The success stories show that when things are done well, people get involved, with the result that R+D+i becomes “everyone+i.”

Any innovation means introducing changes in the way things are done in order for new ideas to be transformed into results. Management, for example, can promote a culture that favors innovation by changing the style of leadership and preparing those who work for the company.

In essence, this means establishing what everyone has to offer in terms of creativity and innovation.

A Source of Inspiration
What drives executives to innovate? What do the leaders of highly innovative companies have in common?

In many cases they are pursuing a dream. If this challenge is tangible and sufficiently attractive, employees will also become interested. Chasing a dream can often be a more powerful driver than extrinsic motivations such as pay. And when executives are passionate about innovation and their company’s mission, their energy and the clarity of their ideas are contagious.

For example, in the 1950s, Masaru Ibuka, one of the founders of Sony, was so determined to create a new form of recording device that he motivated his engineers to work to their utmost. Some time later, this led to successful product launches such as the Walkman.

Another aspect that leaders of highly innovative companies have in common is that they share values that encourage experimentation and learning.

One example is Apple, currently one of the world’s most innovative companies. It has had its failures, such as the PDA Newton or Apple TV, but, as in any innovative culture, well-intentioned errors are tolerated and later developments show that Apple learned from its mistakes.

The Value of an Open Mind
Executives in innovative companies also tend to be open-minded and are willing to explore proactively different ways of moving forward.

Starbucks tells its staff that when a client complains, it’s important that you recognize that this is an opportunity to form a close relationship.

Once the employees see that the management cares about the client’s opinion, they are more likely to value it as well.

Crucially, these values, principles and practices are not exclusive to any particular sector or geographical area.

At Metalquimia, a Catalonian company that makes machinery for processing meat products, its managing director is committed to innovation within the company. All members of staff are trained in creative techniques, and the company has introduced a computer system based around the management of creativity and innovation that encourages everyone to contribute.

Keeping the Faith
The top executives in innovative companies tend to be highly determined, and continue to support initiatives even when the initial results are disappointing.
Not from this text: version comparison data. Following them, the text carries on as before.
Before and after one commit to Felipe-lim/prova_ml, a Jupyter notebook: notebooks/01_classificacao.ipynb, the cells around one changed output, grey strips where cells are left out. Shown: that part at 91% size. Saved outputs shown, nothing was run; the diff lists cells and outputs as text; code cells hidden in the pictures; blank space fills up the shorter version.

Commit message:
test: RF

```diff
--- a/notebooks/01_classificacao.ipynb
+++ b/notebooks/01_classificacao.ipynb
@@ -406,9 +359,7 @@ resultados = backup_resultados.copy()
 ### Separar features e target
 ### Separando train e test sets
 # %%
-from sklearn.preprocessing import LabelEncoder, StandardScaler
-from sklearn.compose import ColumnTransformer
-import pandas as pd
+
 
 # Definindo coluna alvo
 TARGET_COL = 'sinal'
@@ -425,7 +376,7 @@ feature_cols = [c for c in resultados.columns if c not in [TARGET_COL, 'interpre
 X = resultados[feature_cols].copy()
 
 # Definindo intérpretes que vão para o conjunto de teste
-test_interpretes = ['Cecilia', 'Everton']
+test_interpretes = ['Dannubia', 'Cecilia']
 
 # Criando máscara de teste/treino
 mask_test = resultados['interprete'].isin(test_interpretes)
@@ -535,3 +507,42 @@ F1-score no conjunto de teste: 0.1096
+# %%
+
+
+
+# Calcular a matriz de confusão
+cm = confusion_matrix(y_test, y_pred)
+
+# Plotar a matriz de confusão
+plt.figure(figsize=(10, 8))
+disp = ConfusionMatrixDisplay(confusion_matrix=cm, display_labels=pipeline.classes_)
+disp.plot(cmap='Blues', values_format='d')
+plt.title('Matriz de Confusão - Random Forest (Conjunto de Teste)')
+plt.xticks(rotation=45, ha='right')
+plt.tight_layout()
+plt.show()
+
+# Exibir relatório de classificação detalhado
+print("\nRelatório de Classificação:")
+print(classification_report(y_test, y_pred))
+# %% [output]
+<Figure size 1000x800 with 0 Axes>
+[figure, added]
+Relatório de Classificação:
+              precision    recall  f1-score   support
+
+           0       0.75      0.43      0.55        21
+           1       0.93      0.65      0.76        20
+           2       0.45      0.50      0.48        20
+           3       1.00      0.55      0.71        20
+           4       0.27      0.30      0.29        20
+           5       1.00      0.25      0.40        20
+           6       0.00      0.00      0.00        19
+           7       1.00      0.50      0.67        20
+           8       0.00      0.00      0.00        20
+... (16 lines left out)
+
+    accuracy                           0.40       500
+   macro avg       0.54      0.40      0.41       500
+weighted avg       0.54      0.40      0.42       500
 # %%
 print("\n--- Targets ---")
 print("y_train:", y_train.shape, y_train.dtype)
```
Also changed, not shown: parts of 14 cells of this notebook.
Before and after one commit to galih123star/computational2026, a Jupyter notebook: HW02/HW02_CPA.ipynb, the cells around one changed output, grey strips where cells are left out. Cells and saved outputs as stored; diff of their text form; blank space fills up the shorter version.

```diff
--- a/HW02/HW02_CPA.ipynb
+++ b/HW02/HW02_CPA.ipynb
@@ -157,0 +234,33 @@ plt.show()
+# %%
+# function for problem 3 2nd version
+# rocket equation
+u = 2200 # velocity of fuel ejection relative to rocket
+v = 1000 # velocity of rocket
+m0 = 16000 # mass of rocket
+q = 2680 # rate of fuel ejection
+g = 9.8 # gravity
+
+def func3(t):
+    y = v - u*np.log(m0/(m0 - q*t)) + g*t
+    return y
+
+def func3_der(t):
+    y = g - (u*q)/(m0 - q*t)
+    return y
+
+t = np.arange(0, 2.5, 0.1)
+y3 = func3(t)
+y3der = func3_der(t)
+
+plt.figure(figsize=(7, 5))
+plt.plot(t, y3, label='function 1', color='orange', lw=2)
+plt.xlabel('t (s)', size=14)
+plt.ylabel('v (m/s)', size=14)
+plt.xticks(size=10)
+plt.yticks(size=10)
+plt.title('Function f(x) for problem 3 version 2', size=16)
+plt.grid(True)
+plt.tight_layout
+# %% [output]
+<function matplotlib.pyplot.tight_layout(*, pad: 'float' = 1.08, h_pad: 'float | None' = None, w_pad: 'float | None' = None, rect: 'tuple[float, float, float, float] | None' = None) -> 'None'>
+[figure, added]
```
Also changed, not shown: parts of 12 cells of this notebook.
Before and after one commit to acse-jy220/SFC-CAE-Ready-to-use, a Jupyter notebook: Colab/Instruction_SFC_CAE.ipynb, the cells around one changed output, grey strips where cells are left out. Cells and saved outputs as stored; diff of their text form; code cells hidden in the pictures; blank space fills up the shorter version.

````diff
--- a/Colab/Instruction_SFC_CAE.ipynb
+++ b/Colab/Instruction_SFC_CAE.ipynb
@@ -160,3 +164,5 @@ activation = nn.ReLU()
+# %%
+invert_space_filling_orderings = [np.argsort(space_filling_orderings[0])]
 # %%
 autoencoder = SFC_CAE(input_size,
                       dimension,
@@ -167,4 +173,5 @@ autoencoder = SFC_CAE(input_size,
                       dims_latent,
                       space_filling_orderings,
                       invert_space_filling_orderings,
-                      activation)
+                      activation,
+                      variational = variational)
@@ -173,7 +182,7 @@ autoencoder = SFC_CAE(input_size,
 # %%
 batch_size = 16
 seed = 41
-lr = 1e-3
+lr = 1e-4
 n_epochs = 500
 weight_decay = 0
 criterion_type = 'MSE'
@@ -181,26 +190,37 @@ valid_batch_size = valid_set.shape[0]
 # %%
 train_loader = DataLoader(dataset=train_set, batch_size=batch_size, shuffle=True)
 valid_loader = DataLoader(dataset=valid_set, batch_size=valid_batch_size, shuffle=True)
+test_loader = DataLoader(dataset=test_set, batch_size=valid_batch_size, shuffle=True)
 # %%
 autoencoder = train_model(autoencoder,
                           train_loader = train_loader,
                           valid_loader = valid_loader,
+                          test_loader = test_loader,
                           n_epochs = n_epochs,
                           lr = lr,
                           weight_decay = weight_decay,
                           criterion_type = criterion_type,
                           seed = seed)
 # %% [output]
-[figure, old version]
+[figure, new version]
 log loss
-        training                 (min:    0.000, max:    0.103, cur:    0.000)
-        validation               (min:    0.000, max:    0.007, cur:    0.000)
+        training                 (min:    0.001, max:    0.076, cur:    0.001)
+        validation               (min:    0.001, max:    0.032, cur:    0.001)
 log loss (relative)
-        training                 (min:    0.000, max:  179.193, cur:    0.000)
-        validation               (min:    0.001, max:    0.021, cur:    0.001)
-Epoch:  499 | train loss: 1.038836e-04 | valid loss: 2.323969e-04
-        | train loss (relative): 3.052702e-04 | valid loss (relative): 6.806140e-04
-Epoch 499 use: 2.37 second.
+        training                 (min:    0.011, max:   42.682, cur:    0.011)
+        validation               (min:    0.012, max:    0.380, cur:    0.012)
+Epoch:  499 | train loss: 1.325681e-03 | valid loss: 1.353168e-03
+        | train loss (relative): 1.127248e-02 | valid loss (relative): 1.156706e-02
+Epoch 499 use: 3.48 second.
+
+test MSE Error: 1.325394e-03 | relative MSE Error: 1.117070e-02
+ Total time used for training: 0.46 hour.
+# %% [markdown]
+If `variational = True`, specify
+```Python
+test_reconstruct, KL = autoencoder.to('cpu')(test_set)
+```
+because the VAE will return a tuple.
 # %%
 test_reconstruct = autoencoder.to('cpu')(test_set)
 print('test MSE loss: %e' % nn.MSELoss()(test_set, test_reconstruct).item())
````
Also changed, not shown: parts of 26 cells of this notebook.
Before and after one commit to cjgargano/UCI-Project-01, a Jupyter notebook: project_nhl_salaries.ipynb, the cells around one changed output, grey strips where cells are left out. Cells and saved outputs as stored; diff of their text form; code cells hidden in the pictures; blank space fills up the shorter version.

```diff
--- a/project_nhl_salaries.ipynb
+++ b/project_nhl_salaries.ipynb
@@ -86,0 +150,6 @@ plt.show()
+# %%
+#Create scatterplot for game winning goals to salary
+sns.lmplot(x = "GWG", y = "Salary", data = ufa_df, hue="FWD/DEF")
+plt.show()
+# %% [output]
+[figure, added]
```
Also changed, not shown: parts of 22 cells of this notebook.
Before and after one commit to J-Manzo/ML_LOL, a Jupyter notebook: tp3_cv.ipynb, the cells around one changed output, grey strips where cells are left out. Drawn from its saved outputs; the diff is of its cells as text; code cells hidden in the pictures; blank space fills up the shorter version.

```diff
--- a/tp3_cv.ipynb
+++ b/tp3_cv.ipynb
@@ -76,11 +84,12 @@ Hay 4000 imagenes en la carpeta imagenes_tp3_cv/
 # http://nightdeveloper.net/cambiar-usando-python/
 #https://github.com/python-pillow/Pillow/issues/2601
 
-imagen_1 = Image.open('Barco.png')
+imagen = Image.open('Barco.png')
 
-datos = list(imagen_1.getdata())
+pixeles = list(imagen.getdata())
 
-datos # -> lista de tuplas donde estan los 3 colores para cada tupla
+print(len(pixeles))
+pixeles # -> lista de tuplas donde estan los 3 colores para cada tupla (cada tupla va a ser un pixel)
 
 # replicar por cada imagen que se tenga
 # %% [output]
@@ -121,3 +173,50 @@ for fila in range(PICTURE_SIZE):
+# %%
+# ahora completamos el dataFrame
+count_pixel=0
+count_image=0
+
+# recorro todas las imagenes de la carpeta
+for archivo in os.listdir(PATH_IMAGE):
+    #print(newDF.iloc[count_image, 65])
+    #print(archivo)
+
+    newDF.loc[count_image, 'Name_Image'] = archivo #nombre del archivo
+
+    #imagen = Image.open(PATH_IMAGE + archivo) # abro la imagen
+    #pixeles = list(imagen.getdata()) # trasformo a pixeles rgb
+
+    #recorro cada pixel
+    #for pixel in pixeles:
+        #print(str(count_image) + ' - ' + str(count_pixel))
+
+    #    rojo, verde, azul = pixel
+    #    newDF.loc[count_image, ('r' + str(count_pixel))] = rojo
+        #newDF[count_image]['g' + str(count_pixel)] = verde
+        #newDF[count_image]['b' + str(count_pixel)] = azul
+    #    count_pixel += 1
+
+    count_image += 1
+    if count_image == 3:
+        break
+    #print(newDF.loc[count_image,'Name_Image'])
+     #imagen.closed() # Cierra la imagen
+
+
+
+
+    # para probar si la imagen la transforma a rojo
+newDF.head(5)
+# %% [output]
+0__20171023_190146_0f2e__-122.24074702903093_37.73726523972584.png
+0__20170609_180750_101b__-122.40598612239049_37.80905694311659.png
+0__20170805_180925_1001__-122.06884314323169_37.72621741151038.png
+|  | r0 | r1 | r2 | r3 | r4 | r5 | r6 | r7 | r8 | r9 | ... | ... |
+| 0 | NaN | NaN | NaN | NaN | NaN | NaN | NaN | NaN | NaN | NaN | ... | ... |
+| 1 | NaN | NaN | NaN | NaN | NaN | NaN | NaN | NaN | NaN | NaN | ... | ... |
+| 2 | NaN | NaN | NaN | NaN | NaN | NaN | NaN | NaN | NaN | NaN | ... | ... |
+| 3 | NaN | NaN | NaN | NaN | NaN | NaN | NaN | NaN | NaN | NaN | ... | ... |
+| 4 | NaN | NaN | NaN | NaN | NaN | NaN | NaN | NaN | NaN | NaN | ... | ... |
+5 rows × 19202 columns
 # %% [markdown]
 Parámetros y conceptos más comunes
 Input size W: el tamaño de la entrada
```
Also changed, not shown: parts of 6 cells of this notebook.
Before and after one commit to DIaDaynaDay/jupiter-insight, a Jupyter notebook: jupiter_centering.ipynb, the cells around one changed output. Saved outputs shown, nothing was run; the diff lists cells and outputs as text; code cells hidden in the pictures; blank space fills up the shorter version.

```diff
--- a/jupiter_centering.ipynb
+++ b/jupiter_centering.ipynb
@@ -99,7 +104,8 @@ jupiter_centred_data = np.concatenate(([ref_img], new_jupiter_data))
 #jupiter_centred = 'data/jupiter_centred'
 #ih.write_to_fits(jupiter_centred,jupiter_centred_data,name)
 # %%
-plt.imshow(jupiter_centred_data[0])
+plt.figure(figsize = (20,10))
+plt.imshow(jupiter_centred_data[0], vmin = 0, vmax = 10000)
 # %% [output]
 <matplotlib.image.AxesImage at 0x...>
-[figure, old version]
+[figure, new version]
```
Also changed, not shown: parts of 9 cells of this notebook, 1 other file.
Carlos Sumarroca, for example, refused to abandon his technical and scientific team despite coming under concerted pressure to do so for almost two years. As a result, his company, Agromillora, is now a world leader in tree production.

In the most innovative companies, the expression “It’s not possible” is replaced by “We don’t know how to do it.”

Ikea’s slogan (“Never say never”) sums up this positive obstinacy, perseverance and determination to meet challenges and not be defeated. This persistence, of course, doesn’t extend beyond the limits and principles that make the business viable.

Shared Trust
In the most innovative companies, the senior executives are not just self-confident; they also have confidence in the entrepreneurial spirit of their employees.

For example, for many years at 3M, and more recently at Google, the entrepreneurial spirit has been developed and backed by a principle of freedom, as opposed to just work, in the pursuit of groundbreaking ideas. Researchers are allowed to spend some of their time on projects of their own choosing without interference from above.

Innovation should be understood as a long journey through growing achievements based on work and diligence. It must have a clear objective, but there must also be freedom to experiment.

As Jeffrey Immelt, CEO of General Electric, put it, “It’s a marathon. It’s not a sprint. You have to have a plan and you have to stick to it. Sometimes you have to modify, but every day you have to get up and play hard.”
This article is based on:  Cultura innovadora: valores, principios y prácticas de primeros ejecutivos en empresas altamente innovadoras
Year:  2011
Language:  Spanish